■ Task requirements
Count how many lines below include the word "tail". Answer with a number only.

■ Image comparison data
┌────────

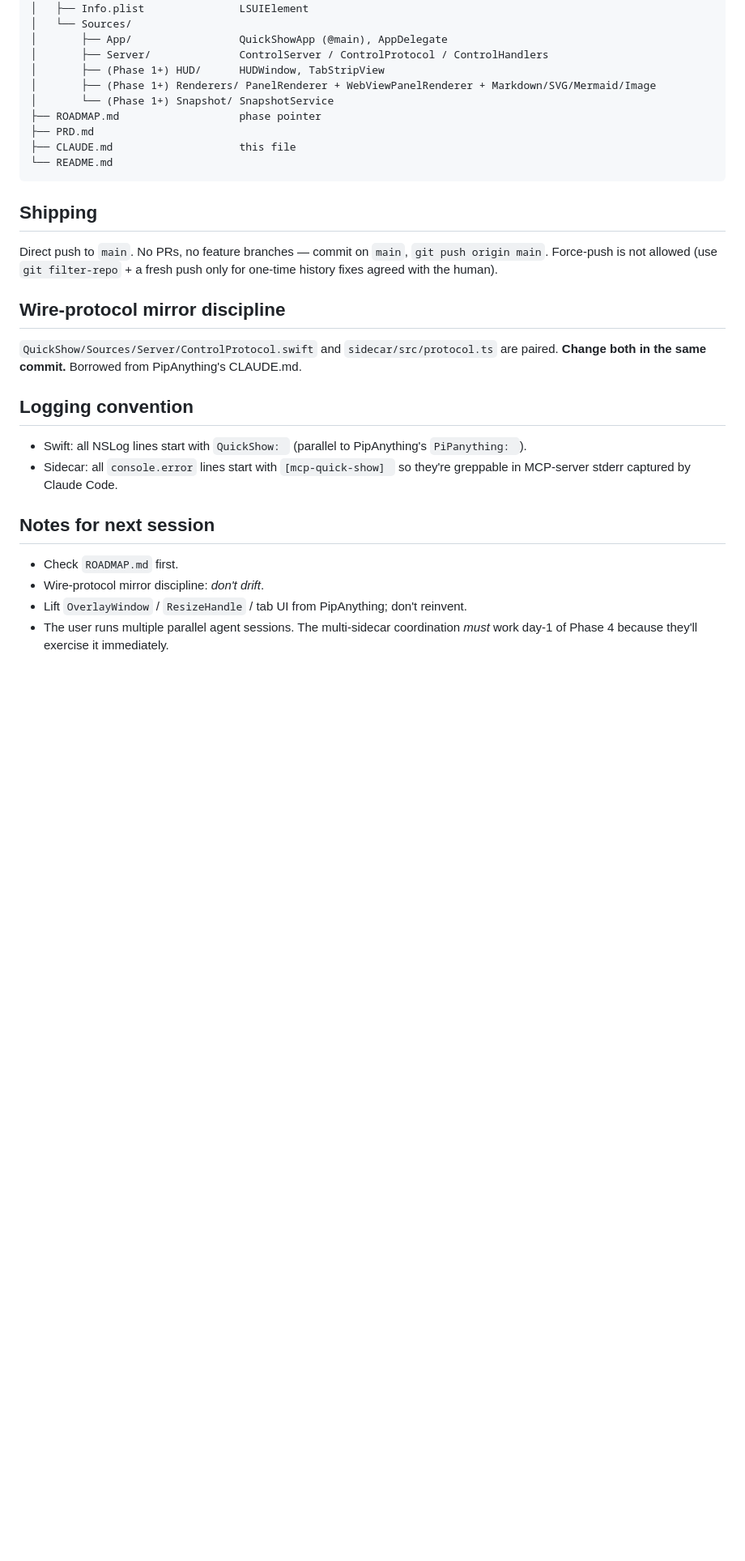
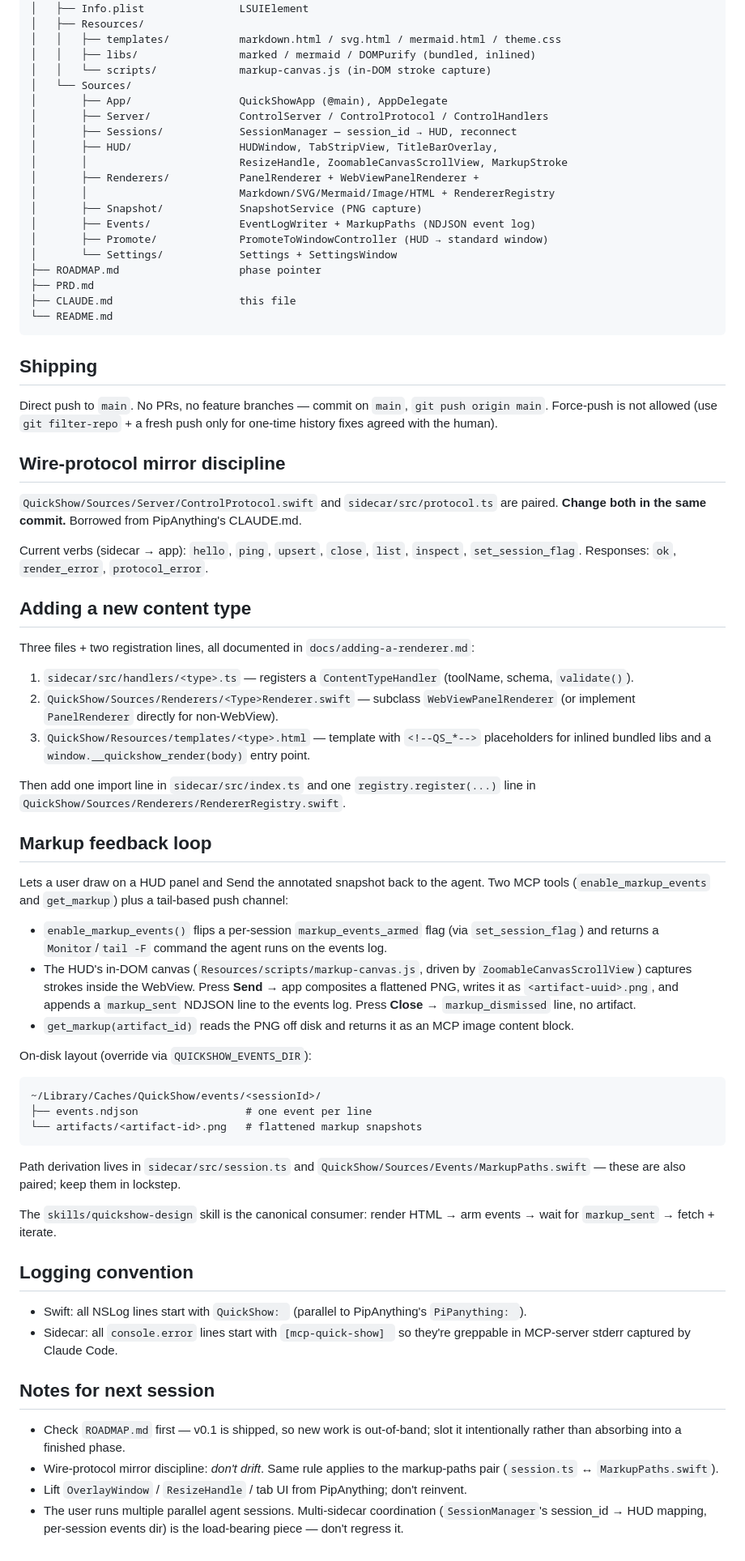
Before and after one commit to zolat/mcp-quick-show, a Markdown page: CLAUDE.md, the part around one of its changes. Shown at 81% size. Drawn GitHub-style; blank space fills up the shorter version.

````diff
--- a/CLAUDE.md
+++ b/CLAUDE.md
@@ -73,11 +105,21 @@ mcp-quick-show/
 ├── QuickShow/                   Swift app
 │   ├── Info.plist               LSUIElement
+│   ├── Resources/
+│   │   ├── templates/           markdown.html / svg.html / mermaid.html / theme.css
+│   │   ├── libs/                marked / mermaid / DOMPurify (bundled, inlined)
+│   │   └── scripts/             markup-canvas.js (in-DOM stroke capture)
 │   └── Sources/
 │       ├── App/                 QuickShowApp (@main), AppDelegate
 │       ├── Server/              ControlServer / ControlProtocol / ControlHandlers
-│       ├── (Phase 1+) HUD/      HUDWindow, TabStripView
-│       ├── (Phase 1+) Renderers/ PanelRenderer + WebViewPanelRenderer + Markdown/SVG/Mermaid/Image
-│       └── (Phase 1+) Snapshot/ SnapshotService
+│       ├── Sessions/            SessionManager — session_id → HUD, reconnect
+│       ├── HUD/                 HUDWindow, TabStripView, TitleBarOverlay,
+│       │                        ResizeHandle, ZoomableCanvasScrollView, MarkupStroke
+│       ├── Renderers/           PanelRenderer + WebViewPanelRenderer +
+│       │                        Markdown/SVG/Mermaid/Image/HTML + RendererRegistry
+│       ├── Snapshot/            SnapshotService (PNG capture)
+│       ├── Events/              EventLogWriter + MarkupPaths (NDJSON event log)
+│       ├── Promote/             PromoteToWindowController (HUD → standard window)
+│       └── Settings/            Settings + SettingsWindow
 ├── ROADMAP.md                   phase pointer
 ├── PRD.md
 ├── CLAUDE.md                    this file
@@ -97,6 +139,60 @@ agreed with the human).
 `sidecar/src/protocol.ts` are paired. **Change both in the same
 commit.** Borrowed from PipAnything's CLAUDE.md.
 
+Current verbs (sidecar → app): `hello`, `ping`, `upsert`, `close`,
+`list`, `inspect`, `set_session_flag`. Responses: `ok`,
+`render_error`, `protocol_error`.
+
+## Adding a new content type
+
+Three files + two registration lines, all documented in
+`docs/adding-a-renderer.md`:
+
+1. `sidecar/src/handlers/<type>.ts` — registers a `ContentTypeHandler`
+   (toolName, schema, `validate()`).
+2. `QuickShow/Sources/Renderers/<Type>Renderer.swift` — subclass
+   `WebViewPanelRenderer` (or implement `PanelRenderer` directly for
+   non-WebView).
+3. `QuickShow/Resources/templates/<type>.html` — template with
+   `<!--QS_*-->` placeholders for inlined bundled libs and a
+   `window.__quickshow_render(body)` entry point.
+
+Then add one import line in `sidecar/src/index.ts` and one
+`registry.register(...)` line in
+`QuickShow/Sources/Renderers/RendererRegistry.swift`.
+
+## Markup feedback loop
+
+Lets a user draw on a HUD panel and Send the annotated snapshot back
+to the agent. Two MCP tools (`enable_markup_events` and `get_markup`)
+plus a tail-based push channel:
+
+- `enable_markup_events()` flips a per-session `markup_events_armed`
+  flag (via `set_session_flag`) and returns a `Monitor`/`tail -F`
+  command the agent runs on the events log.
+- The HUD's in-DOM canvas (`Resources/scripts/markup-canvas.js`,
+  driven by `ZoomableCanvasScrollView`) captures strokes inside the
+  WebView. Press **Send** → app composites a flattened PNG, writes
+  it as `<artifact-uuid>.png`, and appends a `markup_sent` NDJSON
+  line to the events log. Press **Close** → `markup_dismissed` line,
+  no artifact.
+- `get_markup(artifact_id)` reads the PNG off disk and returns it as
+  an MCP image content block.
+
+On-disk layout (override via `QUICKSHOW_EVENTS_DIR`):
+```
+~/Library/Caches/QuickShow/events/<sessionId>/
+├── events.ndjson                 # one event per line
+└── artifacts/<artifact-id>.png   # flattened markup snapshots
+```
+
+Path derivation lives in `sidecar/src/session.ts` and
+`QuickShow/Sources/Events/MarkupPaths.swift` — these are also paired;
+keep them in lockstep.
+
+The `skills/quickshow-design` skill is the canonical consumer: render
+HTML → arm events → wait for `markup_sent` → fetch + iterate.
+
 ## Logging convention
 
 - Swift: all NSLog lines start with `QuickShow: ` (parallel to
@@ -106,10 +202,13 @@ commit.** Borrowed from PipAnything's CLAUDE.md.
 
 ## Notes for next session
 
-- Check `ROADMAP.md` first.
-- Wire-protocol mirror discipline: *don't drift*.
+- Check `ROADMAP.md` first — v0.1 is shipped, so new work is
+  out-of-band; slot it intentionally rather than absorbing into a
+  finished phase.
+- Wire-protocol mirror discipline: *don't drift*. Same rule applies to
+  the markup-paths pair (`session.ts` ↔ `MarkupPaths.swift`).
 - Lift `OverlayWindow` / `ResizeHandle` / tab UI from PipAnything;
   don't reinvent.
-- The user runs multiple parallel agent sessions. The multi-sidecar
-  coordination *must* work day-1 of Phase 4 because they'll exercise it
-  immediately.
+- The user runs multiple parallel agent sessions. Multi-sidecar
+  coordination (`SessionManager`'s session_id → HUD mapping, per-session
+  events dir) is the load-bearing piece — don't regress it.
````
Also changed, not shown: other parts of CLAUDE.md (+46 -14 lines).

└────────

■ Written solution
2